[SOUND CITY screens Friday May 10th at 7:00 pm at the Cleveland Museum of Art.]
Review by Bob Ignizio
Really there are two separate movies contained in SOUND CITY, the new documentary directed by musician Dave Grohl (Foo Fighters, Nirvana). The first part of the film details how the Sound City Studio began in 1969 and eventually rose to prominence after Fleetwood Mac's breakthrough 1975 self titled album was recorded there. Plenty of other big names utilized the space, many drawn by the prospect of utilizing the studio's Neve mixing board. Even Grohl kind of goes blank when Rupert Neve, the engineer responsible for the board, tries to explain how it works. Suffice it to say, though, that it gave the music recorded at Sound City Studios a distinctive sound.
During this first half of the film, Grohl interviews the surviving studio owners and employees as well as numerous musicians who recorded there. That means plenty of good stories from the likes of Stevie Nicks, Rick Springfield, Vinnie Appice (Dio), Tom Petty, Neil Young, Barry Manilow, Lee Ving (Fear), Stephen Pearcy (Ratt), and many more. Eventually digital recording techniques threatened to make the defiantly analog Sound City obsolete, but when Grohl's band Nirvana recorded their 'Nevermind' album there, it spurred a whole new round of bands to seek the space out.
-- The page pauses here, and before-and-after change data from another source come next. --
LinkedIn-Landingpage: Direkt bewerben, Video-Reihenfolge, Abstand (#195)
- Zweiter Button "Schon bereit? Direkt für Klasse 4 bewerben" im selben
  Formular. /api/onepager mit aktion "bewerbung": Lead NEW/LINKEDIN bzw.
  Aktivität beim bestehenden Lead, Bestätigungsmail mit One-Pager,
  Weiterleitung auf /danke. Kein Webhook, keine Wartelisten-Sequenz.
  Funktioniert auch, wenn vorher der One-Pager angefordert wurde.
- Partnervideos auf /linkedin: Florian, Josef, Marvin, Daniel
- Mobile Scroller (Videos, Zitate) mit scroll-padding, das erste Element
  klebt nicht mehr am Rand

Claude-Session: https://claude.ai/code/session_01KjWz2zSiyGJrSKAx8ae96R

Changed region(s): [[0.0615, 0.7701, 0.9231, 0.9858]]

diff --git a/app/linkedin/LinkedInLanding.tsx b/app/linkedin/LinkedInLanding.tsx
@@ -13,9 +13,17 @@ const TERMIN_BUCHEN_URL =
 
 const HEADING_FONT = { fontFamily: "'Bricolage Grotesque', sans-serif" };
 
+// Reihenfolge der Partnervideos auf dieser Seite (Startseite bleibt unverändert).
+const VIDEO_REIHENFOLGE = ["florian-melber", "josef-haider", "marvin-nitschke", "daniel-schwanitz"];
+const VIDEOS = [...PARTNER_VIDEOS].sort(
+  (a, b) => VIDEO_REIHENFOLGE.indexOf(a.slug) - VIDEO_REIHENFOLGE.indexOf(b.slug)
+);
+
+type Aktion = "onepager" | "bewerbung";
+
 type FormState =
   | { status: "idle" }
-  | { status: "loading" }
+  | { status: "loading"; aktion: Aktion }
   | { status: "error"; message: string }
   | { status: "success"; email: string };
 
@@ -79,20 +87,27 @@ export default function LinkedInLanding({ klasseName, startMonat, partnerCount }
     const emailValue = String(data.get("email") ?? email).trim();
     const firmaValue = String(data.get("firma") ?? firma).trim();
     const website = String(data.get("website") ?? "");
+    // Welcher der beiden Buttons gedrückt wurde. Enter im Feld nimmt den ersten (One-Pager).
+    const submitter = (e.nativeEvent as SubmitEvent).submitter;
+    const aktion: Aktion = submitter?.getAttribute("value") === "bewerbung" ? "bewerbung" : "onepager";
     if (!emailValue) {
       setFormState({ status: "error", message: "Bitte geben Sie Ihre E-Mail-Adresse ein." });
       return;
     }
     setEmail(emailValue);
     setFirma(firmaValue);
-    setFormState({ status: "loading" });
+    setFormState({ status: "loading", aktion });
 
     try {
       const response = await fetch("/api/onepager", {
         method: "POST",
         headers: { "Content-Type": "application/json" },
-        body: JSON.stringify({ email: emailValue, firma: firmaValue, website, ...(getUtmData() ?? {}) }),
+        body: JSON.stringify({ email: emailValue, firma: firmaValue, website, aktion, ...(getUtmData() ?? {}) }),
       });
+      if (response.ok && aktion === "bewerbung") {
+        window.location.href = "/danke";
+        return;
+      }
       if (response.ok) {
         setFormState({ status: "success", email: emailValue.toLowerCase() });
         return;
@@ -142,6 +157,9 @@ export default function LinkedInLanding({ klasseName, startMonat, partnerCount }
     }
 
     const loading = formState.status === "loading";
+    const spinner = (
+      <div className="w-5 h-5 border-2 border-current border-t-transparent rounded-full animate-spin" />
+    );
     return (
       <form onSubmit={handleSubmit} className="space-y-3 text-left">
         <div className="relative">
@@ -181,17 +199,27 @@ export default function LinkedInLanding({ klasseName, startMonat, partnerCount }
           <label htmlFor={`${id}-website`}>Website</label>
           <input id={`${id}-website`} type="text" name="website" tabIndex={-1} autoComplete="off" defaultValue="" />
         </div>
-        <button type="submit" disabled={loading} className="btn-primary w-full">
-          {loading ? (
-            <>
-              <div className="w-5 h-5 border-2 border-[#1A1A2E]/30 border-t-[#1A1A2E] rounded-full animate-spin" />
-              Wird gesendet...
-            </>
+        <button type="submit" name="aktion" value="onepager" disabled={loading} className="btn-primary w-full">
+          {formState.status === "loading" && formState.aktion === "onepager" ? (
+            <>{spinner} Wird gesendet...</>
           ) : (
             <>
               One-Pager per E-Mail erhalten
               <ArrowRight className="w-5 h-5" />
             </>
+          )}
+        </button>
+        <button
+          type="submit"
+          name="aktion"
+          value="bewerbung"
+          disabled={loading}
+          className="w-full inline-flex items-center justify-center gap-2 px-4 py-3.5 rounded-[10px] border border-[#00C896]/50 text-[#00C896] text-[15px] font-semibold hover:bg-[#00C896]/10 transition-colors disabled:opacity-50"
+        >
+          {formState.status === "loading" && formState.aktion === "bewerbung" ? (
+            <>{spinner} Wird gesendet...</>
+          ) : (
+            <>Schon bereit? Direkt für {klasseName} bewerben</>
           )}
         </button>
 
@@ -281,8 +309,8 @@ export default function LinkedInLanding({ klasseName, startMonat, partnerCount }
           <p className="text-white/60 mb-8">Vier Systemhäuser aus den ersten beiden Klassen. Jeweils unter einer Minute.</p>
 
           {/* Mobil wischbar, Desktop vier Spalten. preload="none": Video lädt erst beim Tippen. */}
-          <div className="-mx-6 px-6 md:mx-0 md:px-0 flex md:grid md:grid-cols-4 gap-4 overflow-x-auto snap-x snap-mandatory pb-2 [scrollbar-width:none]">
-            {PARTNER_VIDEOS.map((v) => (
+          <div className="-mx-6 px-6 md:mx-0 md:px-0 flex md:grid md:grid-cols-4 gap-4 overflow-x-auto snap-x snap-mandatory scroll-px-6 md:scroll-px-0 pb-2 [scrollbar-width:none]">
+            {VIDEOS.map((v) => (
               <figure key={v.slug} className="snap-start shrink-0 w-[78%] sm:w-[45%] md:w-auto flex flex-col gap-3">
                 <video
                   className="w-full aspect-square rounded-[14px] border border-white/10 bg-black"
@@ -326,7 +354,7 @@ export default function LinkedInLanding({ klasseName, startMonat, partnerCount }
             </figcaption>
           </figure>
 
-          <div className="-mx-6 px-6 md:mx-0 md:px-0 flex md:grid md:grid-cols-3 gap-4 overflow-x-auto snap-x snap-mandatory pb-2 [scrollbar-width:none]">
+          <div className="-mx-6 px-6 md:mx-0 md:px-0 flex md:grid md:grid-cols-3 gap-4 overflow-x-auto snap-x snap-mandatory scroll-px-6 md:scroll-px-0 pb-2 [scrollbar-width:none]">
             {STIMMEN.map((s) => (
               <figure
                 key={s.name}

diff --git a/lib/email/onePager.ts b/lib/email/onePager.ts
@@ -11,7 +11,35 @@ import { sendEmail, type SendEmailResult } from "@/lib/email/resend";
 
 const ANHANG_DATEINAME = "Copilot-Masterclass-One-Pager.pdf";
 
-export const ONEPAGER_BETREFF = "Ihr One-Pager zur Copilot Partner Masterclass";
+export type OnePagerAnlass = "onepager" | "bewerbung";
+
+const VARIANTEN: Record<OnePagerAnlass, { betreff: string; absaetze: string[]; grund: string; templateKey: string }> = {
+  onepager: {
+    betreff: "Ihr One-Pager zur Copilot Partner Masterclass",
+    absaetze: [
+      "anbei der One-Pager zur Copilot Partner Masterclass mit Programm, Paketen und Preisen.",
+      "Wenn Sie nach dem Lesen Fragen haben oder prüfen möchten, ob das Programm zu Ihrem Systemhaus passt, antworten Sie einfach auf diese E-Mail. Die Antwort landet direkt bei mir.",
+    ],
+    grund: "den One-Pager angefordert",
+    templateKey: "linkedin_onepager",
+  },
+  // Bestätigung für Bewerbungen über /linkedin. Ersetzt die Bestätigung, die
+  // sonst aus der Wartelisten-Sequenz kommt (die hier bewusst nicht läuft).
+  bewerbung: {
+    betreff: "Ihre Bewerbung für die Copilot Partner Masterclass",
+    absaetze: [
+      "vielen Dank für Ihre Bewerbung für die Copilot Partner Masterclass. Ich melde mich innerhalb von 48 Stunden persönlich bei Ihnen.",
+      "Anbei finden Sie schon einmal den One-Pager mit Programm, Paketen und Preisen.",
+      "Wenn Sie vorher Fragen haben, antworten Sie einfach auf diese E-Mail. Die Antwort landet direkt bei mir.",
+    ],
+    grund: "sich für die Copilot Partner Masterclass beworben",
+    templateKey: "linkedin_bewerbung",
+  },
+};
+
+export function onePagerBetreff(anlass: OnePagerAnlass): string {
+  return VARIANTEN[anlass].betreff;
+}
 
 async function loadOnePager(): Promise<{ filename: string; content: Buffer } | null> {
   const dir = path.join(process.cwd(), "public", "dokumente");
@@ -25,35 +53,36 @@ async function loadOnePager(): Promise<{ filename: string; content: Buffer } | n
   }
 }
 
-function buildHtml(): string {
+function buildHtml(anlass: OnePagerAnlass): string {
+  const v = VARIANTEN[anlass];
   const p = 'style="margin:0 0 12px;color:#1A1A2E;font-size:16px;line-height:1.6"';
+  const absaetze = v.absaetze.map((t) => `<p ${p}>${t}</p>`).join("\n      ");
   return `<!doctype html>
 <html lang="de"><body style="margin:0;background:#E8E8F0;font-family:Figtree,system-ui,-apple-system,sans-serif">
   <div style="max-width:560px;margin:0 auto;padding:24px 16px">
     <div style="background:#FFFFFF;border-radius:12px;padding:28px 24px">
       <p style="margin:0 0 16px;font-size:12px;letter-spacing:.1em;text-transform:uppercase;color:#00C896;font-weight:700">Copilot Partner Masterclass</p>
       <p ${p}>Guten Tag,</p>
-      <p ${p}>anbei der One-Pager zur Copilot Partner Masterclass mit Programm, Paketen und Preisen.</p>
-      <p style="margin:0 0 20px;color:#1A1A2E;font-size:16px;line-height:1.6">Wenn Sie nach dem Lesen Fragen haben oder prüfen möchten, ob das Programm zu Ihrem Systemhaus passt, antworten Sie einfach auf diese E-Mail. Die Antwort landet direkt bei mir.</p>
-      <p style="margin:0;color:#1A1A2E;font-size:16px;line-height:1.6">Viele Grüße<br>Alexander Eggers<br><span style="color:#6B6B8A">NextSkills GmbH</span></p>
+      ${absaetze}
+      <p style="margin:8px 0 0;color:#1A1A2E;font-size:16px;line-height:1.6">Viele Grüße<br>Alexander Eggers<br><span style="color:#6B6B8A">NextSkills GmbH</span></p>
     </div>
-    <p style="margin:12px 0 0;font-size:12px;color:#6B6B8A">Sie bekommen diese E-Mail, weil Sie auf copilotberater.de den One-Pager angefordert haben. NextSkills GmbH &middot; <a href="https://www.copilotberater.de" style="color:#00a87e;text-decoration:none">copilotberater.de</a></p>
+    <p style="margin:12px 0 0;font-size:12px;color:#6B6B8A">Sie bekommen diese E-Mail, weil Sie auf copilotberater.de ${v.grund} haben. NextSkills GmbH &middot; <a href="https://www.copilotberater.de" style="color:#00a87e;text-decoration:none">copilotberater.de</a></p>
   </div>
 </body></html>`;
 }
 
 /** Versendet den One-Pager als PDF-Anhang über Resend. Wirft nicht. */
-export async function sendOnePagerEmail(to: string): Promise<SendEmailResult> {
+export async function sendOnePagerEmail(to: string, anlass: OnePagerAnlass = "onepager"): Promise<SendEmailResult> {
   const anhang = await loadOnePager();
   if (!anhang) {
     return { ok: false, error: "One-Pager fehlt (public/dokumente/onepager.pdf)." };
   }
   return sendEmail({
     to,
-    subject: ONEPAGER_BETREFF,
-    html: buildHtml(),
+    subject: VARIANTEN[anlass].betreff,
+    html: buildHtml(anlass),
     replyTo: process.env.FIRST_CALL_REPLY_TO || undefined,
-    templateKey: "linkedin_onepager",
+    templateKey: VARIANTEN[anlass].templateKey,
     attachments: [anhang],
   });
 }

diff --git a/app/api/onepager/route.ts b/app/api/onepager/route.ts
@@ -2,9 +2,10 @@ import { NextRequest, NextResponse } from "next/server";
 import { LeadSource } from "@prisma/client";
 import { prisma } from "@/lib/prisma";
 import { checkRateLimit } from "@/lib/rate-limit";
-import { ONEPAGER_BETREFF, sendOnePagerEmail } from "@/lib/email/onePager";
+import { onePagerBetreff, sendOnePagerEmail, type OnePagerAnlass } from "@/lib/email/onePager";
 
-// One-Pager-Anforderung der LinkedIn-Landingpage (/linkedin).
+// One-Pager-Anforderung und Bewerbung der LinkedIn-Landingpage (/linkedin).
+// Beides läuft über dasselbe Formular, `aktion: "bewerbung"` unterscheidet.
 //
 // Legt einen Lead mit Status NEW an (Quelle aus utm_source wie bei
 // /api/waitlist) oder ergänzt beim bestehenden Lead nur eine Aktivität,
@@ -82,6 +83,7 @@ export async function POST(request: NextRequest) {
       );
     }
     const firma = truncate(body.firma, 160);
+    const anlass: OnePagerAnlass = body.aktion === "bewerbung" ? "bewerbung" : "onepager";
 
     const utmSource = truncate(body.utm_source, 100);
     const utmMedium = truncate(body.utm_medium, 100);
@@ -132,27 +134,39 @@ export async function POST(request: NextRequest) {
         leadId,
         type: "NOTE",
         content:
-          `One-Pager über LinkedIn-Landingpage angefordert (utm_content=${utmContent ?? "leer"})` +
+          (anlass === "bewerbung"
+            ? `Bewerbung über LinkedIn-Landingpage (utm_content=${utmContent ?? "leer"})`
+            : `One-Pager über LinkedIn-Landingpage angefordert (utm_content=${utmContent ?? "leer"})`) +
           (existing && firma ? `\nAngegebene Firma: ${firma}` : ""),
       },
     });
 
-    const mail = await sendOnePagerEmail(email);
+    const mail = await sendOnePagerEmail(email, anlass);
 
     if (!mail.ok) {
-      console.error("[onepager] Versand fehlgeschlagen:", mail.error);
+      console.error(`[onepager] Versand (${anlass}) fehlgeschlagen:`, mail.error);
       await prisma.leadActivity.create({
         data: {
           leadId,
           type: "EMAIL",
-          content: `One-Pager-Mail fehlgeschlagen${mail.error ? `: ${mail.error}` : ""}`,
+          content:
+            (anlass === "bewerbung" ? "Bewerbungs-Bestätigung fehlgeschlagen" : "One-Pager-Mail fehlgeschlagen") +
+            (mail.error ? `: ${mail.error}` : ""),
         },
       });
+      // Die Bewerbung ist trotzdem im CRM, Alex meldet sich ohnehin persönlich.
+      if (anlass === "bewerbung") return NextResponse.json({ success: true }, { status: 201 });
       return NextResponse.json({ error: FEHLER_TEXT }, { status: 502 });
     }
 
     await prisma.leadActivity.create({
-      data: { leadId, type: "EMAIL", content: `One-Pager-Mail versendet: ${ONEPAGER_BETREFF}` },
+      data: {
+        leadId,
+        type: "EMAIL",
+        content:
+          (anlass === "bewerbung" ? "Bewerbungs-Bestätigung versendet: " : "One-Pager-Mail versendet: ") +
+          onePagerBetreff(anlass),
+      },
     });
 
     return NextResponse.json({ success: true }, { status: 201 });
The second half of the film revolves around Grohl's purchase of the Neve mixing board. This allowed Grohl to assemble a veritable who's who of rock n roll royalty to jam with him and record the results using the same board and techniques that spawned so many classic albums at Sound City. Lots of good stuff results, but Rick Springfield and Stevie Nicks in particular benefit from collaborating with Grohl and the rest of the Foo Fighters, each producing songs that are easily the best thing they've done in years. Yeah, it's a bit self aggrandizing and lightweight, but it's also pretty damn entertaining. If more vanity projects were this good, they might not have such a bad name. 3 out of 4 stars.